When the gusts of the storm periodically cleared, they could see each other in their full-body, white environment suits, trudging across the patchy scrub-grass-coated ground. The suits looked like the bastard children of environmental hazmat suits and yetis. With full-plate face masks, and tight, fur-coated hoods, they might have easily been mistaken for small polar bears missing their snouts – polar bears with plastic-coated automatic weaponry. The synthetic fur on the exterior of the suits repelled the sand and snow. Each member of the team also wore a tactical climbing harness that covered chest and pelvis, which could be used for rappelling or climbing, but more often was used for attaching equipment to the body. Underneath the outer suits they wore gel-heated full-body wetsuits to help maintain a comfortable internal body temperature.

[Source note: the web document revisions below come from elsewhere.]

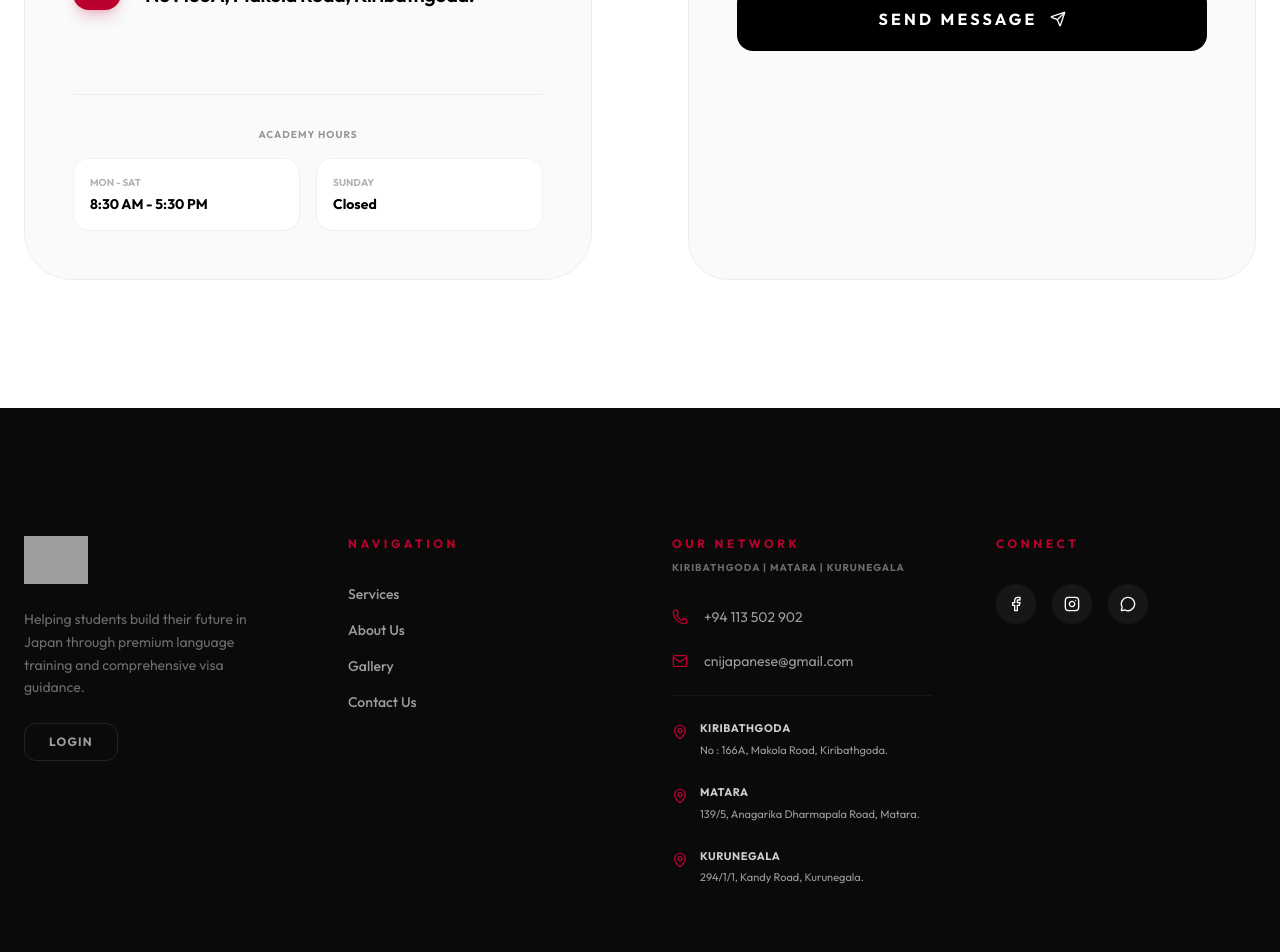
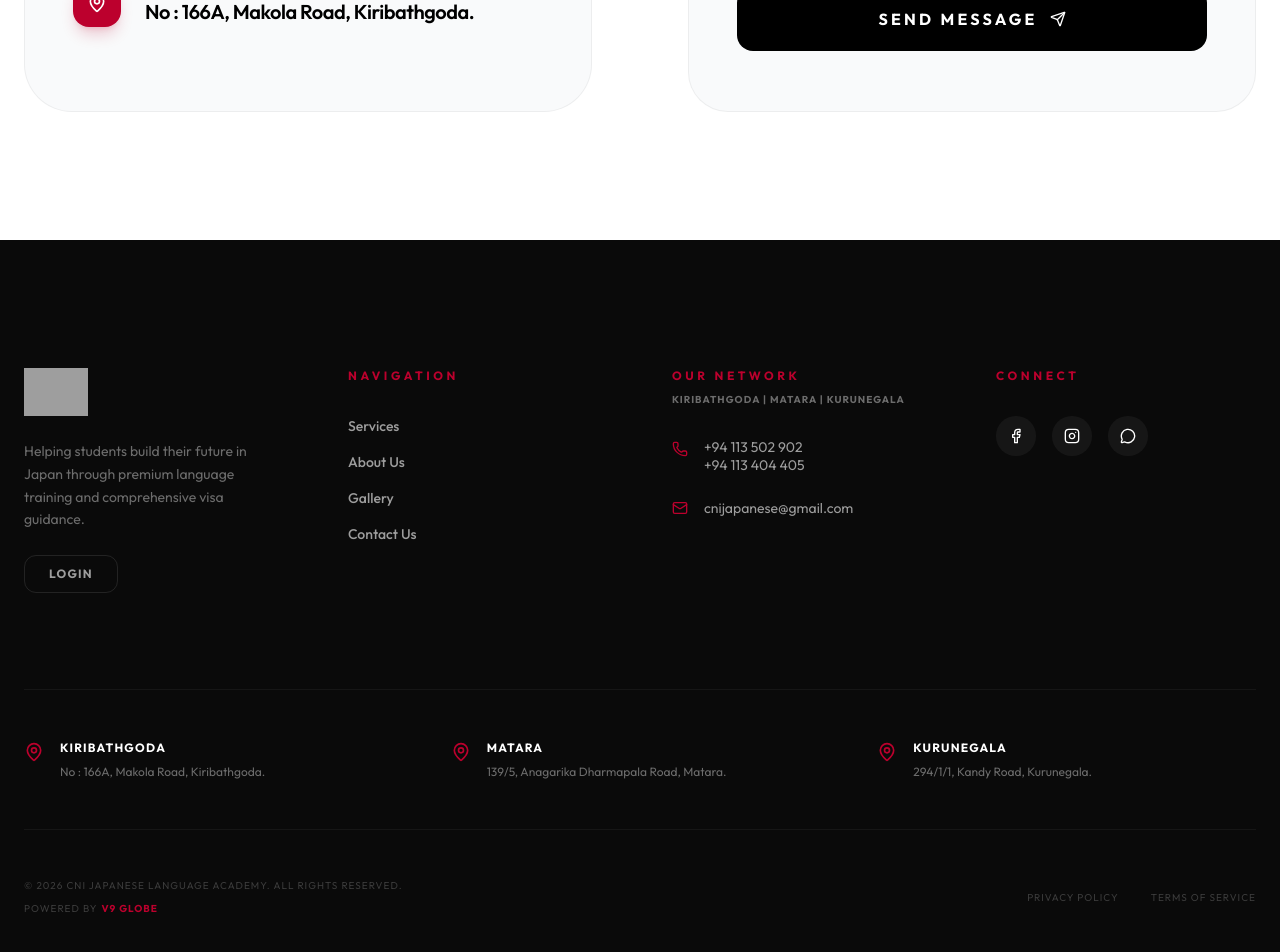
Before and after one commit to shann16-ux/CNI-JAPANESE-LANGUAGE-ACADEMY, a React (Vite) app: page /contact in a window 1280 px wide. Shown: the part 780-1732 px from the top of the page. Built offline with nearby package versions, Linux system fonts and the light colour scheme; grey boxes are pictures that could not be loaded.

Commit message:
feat: Update contact information and images
Consolidate phone numbers into a single block and update the featured image for bank loan support. Remove unused map data and hour details from the contact page.

```diff
--- a/src/components/BankLoanSupport.tsx
+++ b/src/components/BankLoanSupport.tsx
@@ -66,7 +66,7 @@ export default function BankLoanSupport() {
               className="flex-1 w-full aspect-[16/10] rounded-[32px] overflow-hidden shadow-xl"
             >
               <img
-                src="https://imagedelivery.net/el9pEPAD6kV02rsnFsj9dg/d4a60518-13b5-4d7f-3839-fb5bee380800/public"
+                src="https://imagedelivery.net/el9pEPAD6kV02rsnFsj9dg/cf05217f-e67b-4d6e-b708-80bfbc37ec00/public"
                 alt="Financial planning for studies in Japan"
                 className="w-full h-full object-cover hover:scale-105 transition-transform duration-700"
                 referrerPolicy="no-referrer"
--- a/src/components/Footer.tsx
+++ b/src/components/Footer.tsx
@@ -56,37 +56,16 @@ export default function Footer() {
             </div>
 
             <div className="flex flex-col gap-6">
-              <div className="flex items-center gap-4 text-white/60">
-                <Phone className="w-4 h-4 text-japan-red shrink-0" />
-                <span className="text-sm">+94 113 502 902</span>
+              <div className="flex items-start gap-4 text-white/60">
+                <Phone className="w-4 h-4 text-japan-red shrink-0 mt-0.5" />
+                <div className="flex flex-col">
+                  <span className="text-sm leading-tight">+94 113 502 902</span>
+                  <span className="text-sm leading-tight">+94 113 404 405</span>
+                </div>
               </div>
               <div className="flex items-center gap-4 text-white/60">
                 <Mail className="w-4 h-4 text-japan-red shrink-0" />
                 <span className="text-sm">cnijapanese@gmail.com</span>
-              </div>
-
-              <div className="pt-6 border-t border-white/5 space-y-6">
-                <div className="flex items-start gap-3 text-white/60">
-                  <MapPin className="w-4 h-4 text-japan-red mt-1 shrink-0" />
-                  <div className="text-[11px] leading-relaxed">
-                    <p className="font-bold text-white/80 mb-1 uppercase tracking-wider">Kiribathgoda</p>
-                    <p>No : 166A, Makola Road, Kiribathgoda.</p>
-                  </div>
-                </div>
-                <div className="flex items-start gap-3 text-white/60">
-                  <MapPin className="w-4 h-4 text-japan-red mt-1 shrink-0" />
-                  <div className="text-[11px] leading-relaxed">
-                    <p className="font-bold text-white/80 mb-1 uppercase tracking-wider">Matara</p>
-                    <p>139/5, Anagarika Dharmapala Road, Matara.</p>
-                  </div>
-                </div>
-                <div className="flex items-start gap-3 text-white/60">
-                  <MapPin className="w-4 h-4 text-japan-red mt-1 shrink-0" />
-                  <div className="text-[11px] leading-relaxed">
-                    <p className="font-bold text-white/80 mb-1 uppercase tracking-wider">Kurunegala</p>
-                    <p>294/1/1, Kandy Road, Kurunegala.</p>
-                  </div>
-                </div>
               </div>
             </div>
           </div>
@@ -116,11 +95,41 @@ export default function Footer() {
 
         </div>
 
+        {/* Horizontal Addresses Section */}
+        <div className="py-12 border-t border-white/5 grid grid-cols-1 md:grid-cols-3 gap-12">
+          <div className="flex items-start gap-4 text-white/60">
+            <MapPin className="w-5 h-5 text-japan-red mt-1 shrink-0" />
+            <div className="text-xs leading-relaxed">
+              <p className="font-bold text-white uppercase tracking-widest mb-1">Kiribathgoda</p>
+              <p className="text-white/40">No : 166A, Makola Road, Kiribathgoda.</p>
+            </div>
+          </div>
+          <div className="flex items-start gap-4 text-white/60">
+            <MapPin className="w-5 h-5 text-japan-red mt-1 shrink-0" />
+            <div className="text-xs leading-relaxed">
+              <p className="font-bold text-white uppercase tracking-widest mb-1">Matara</p>
+              <p className="text-white/40">139/5, Anagarika Dharmapala Road, Matara.</p>
+            </div>
+          </div>
+          <div className="flex items-start gap-4 text-white/60">
+            <MapPin className="w-5 h-5 text-japan-red mt-1 shrink-0" />
+            <div className="text-xs leading-relaxed">
+              <p className="font-bold text-white uppercase tracking-widest mb-1">Kurunegala</p>
+              <p className="text-white/40">294/1/1, Kandy Road, Kurunegala.</p>
+            </div>
+          </div>
+        </div>
+
         {/* Bottom Bar */}
-        <div className="pt-12 border-t border-white/5 flex flex-col md:row items-center justify-between gap-6">
-          <p className="text-white/20 text-[10px] uppercase tracking-widest">
-            © 2026 CNI Japanese Language Academy. All Rights Reserved.
-          </p>
+        <div className="pt-12 border-t border-white/5 flex flex-col md:flex-row items-center justify-between gap-6">
+          <div className="flex flex-col gap-2">
+            <p className="text-white/20 text-[10px] uppercase tracking-widest">
+              © 2026 CNI Japanese Language Academy. All Rights Reserved.
+            </p>
+            <p className="text-white/20 text-[10px] uppercase tracking-widest flex items-center gap-1">
+              Powered by <span className="text-japan-red font-bold">V9 Globe</span>
+            </p>
+          </div>
           <div className="flex gap-8">
             <Link to="#" className="text-white/20 text-[10px] uppercase tracking-widest hover:text-white transition-colors">Privacy Policy</Link>
             <Link to="#" className="text-white/20 text-[10px] uppercase tracking-widest hover:text-white transition-colors">Terms of Service</Link>
--- a/src/components/JapanNetworkMap.tsx
+++ b/src/components/JapanNetworkMap.tsx
@@ -1,86 +1,18 @@
 import { motion } from "motion/react";
-
-const cities = [
-  { name: "Tokyo", x: 343, y: 266, direction: "left", delay: 0.1, extraLen: 60 },
-  { name: "Yokohama", x: 333, y: 279, direction: "left", delay: 0.3, extraLen: 20 },
-  { name: "Nagoya", x: 279, y: 305, direction: "left", delay: 0.5, extraLen: 70 },
-  { name: "Kyoto", x: 253, y: 315, direction: "left", delay: 0.7, extraLen: 30 },
-  { name: "Hiroshima", x: 179, y: 353, direction: "left", delay: 0.9, extraLen: 40 },
-  { name: "Fukuoka", x: 115, y: 394, direction: "left", delay: 0.8, extraLen: 10 },
-
-  { name: "Sendai", x: 389, y: 159, direction: "right", delay: 1.0, extraLen: 20 },
-  { name: "Gunma", x: 333, y: 241, direction: "right", delay: 1.1, extraLen: 40 },
-  { name: "Chiba", x: 358, y: 271, direction: "right", delay: 0.2, extraLen: 70 },
-  { name: "Shizuoka", x: 307, y: 294, direction: "right", delay: 0.4, extraLen: 20 },
-  { name: "Osaka", x: 243, y: 325, direction: "right", delay: 0.6, extraLen: 50 },
-];
 
 export default function JapanNetworkMap() {
   return (
-    <div className="relative w-full pb-[85%] md:pb-[100%] max-w-2xl mx-auto overflow-visible select-none md:scale-100 scale-110 md:translate-y-0 -translate-y-4">
-
-      {/* Map Image Base */}
-      <div className="absolute inset-0 w-full h-full p-2 md:p-12">
-        <img
-          src="https://imagedelivery.net/el9pEPAD6kV02rsnFsj9dg/a3ff2482-66a6-48ac-cba9-338773d7e000/public"
-          alt="Map of Japan"
-          className="w-full h-full object-contain opacity-40 grayscale group-hover:grayscale-0 transition-all duration-700"
-          referrerPolicy="no-referrer"
-        />
-      </div>
-
-      {/* Overlay SVG for Pins and Labels */}
-      <svg
-        viewBox="0 0 512 512"
-        className="absolute inset-0 w-full h-full overflow-visible"
-        aria-hidden="true"
-        fill="none"
-      >
-        <g className="pins">
-          {cities.map((city) => {
-            const isRight = city.direction === "right";
-            // Increase line length to push text away from the map
-            const lineLen = 35 + (city.extraLen || 0);
-            const x1 = isRight ? city.x + 6 : city.x - 6;
-            const x2 = isRight ? city.x + lineLen : city.x - lineLen;
-            const labelX = isRight ? city.x + lineLen + 8 : city.x - lineLen - 8;
-
-            return (
-              <motion.g
-                key={city.name}
-                className="map-location"
-                initial={{ opacity: 0 }}
-                whileInView={{ opacity: 1 }}
-                viewport={{ once: true }}
-                transition={{ duration: 0.8, delay: city.delay }}
-              >
-                {/* Point on map */}
-                <circle className="pin-dot" cx={city.x} cy={city.y} r="4" fill="#BC002D" />
-                <circle cx={city.x} cy={city.y} r="8" stroke="#BC002D" strokeWidth="0.5" className="opacity-20 translate-z-0" />
-
-                {/* Connecting Line */}
-                <line
-                  className="pin-line stroke-japan-red/30"
-                  x1={x1} y1={city.y}
-                  x2={x2} y2={city.y}
-                  strokeWidth="1"
-                />
-
-                {/* City Label - Increased font size */}
-                <text
-                  className="pin-label fill-black/80 font-bold uppercase"
-                  x={labelX} y={city.y + 4}
-                  fontSize="12"
-                  letterSpacing="0.1em"
-                  textAnchor={isRight ? "start" : "end"}
-                >
-                  {city.name}
-                </text>
-              </motion.g>
-            );
-          })}
-        </g>
-      </svg>
+    <div className="relative w-full max-w-2xl mx-auto select-none">
+      <motion.img
+        src="https://imagedelivery.net/el9pEPAD6kV02rsnFsj9dg/99573e94-a092-4f12-f4d8-b95669c62f00/public"
+        alt="Map of CNI Network in Japan"
+        className="w-full h-auto object-contain drop-shadow-2xl"
+        initial={{ opacity: 0, scale: 0.95 }}
+        whileInView={{ opacity: 1, scale: 1 }}
+        viewport={{ once: true }}
+        transition={{ duration: 1, ease: [0.23, 1, 0.32, 1] }}
+        referrerPolicy="no-referrer"
+      />
     </div>
   );
 }
--- a/src/pages/Contact.tsx
+++ b/src/pages/Contact.tsx
@@ -79,7 +79,10 @@ export default function Contact() {
                   </div>
                   <div>
                     <h4 className="text-[10px] font-bold uppercase tracking-widest text-black/40 mb-1">Call Us</h4>
-                    <p className="text-lg font-semibold text-black tracking-tight">+94 113 502 902</p>
+                    <div className="flex flex-col">
+                      <p className="text-lg font-semibold text-black tracking-tight leading-tight">+94 113 502 902</p>
+                      <p className="text-lg font-semibold text-black tracking-tight leading-tight">+94 113 404 405</p>
+                    </div>
                   </div>
                 </div>
 
@@ -130,19 +133,6 @@ export default function Contact() {
                 </motion.div>
               </div>
 
-              <div className="pt-8 border-t border-black/5">
-                <h4 className="text-[10px] font-bold uppercase tracking-widest text-black/40 mb-4 text-center">Academy Hours</h4>
-                <div className="grid grid-cols-2 gap-4">
-                  <div className="bg-white p-4 rounded-2xl border border-black/5">
-                    <p className="text-[10px] font-bold uppercase text-black/30 mb-1">Mon - Sat</p>
-                    <p className="text-sm font-bold text-black">8:30 AM - 5:30 PM</p>
-                  </div>
-                  <div className="bg-white p-4 rounded-2xl border border-black/5">
-                    <p className="text-[10px] font-bold uppercase text-black/30 mb-1">Sunday</p>
-                    <p className="text-sm font-bold text-black">Closed</p>
-                  </div>
-                </div>
-              </div>
             </div>
           </motion.div>
 
```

Outside the environment suits, the mercury would be hovering around -40 degrees Fahrenheit, without the windchill. Scrubbing filters could provide exterior air if their self-contained tanks ran out, but they anticipated being on the ground for less than twenty minutes.
The land was barren rock and jutting hardy grasses – until unexpectedly, it wasn't. The hard ground gave way to treacherous sand dunes, and then just as seamlessly merged back into more crumbly rock and clumps of pale green vegetation.
"Charming. Like New Hampshire in the spring," one of them said, breaking the silence on their internal comms.
"Nah," the burly man in the lead said. "Spring is mud season. It would be like this, but we'd be caked in mud, too."
The slightest of the group groaned and said, "Golf alpha romeo." It was shorthand for 'get a room.' It was a common thing for the man and woman to bicker while in the field, but the other team members all knew how they really felt about each other.
"Hold up here," the slim man in the rear said. He squatted, and the others paused in their march without protest, dropping into similar crouches. They all held specially-designed, plastic-coated FN SCAR rifles, capable of withstanding the grit from extreme sandstorms. Even the weapons' muzzles were covered in a thin layer of plastic that would be ripped away once they opened fire, should it come to that. But they expected it wouldn't. This mission would be a cakewalk compared to what they normally faced.
The slight man, carrying a simple M-21 sniper rifle, also wrapped in white plastic, approached the thin man who had called a halt. He squatted and brought his weapon up in the direction his leader was looking, straight into the thick maelstrom. "King, you see something?"
The team's leader, King, stayed motionless for another full minute, before he replied. "No, Knight. Sorry. Just getting used to the complete lack of visibility and exterior sound. We don't know what's out here, so everyone stay sharp." Jack Sigler, callsign: King, stood up and headed out, into the howling storm.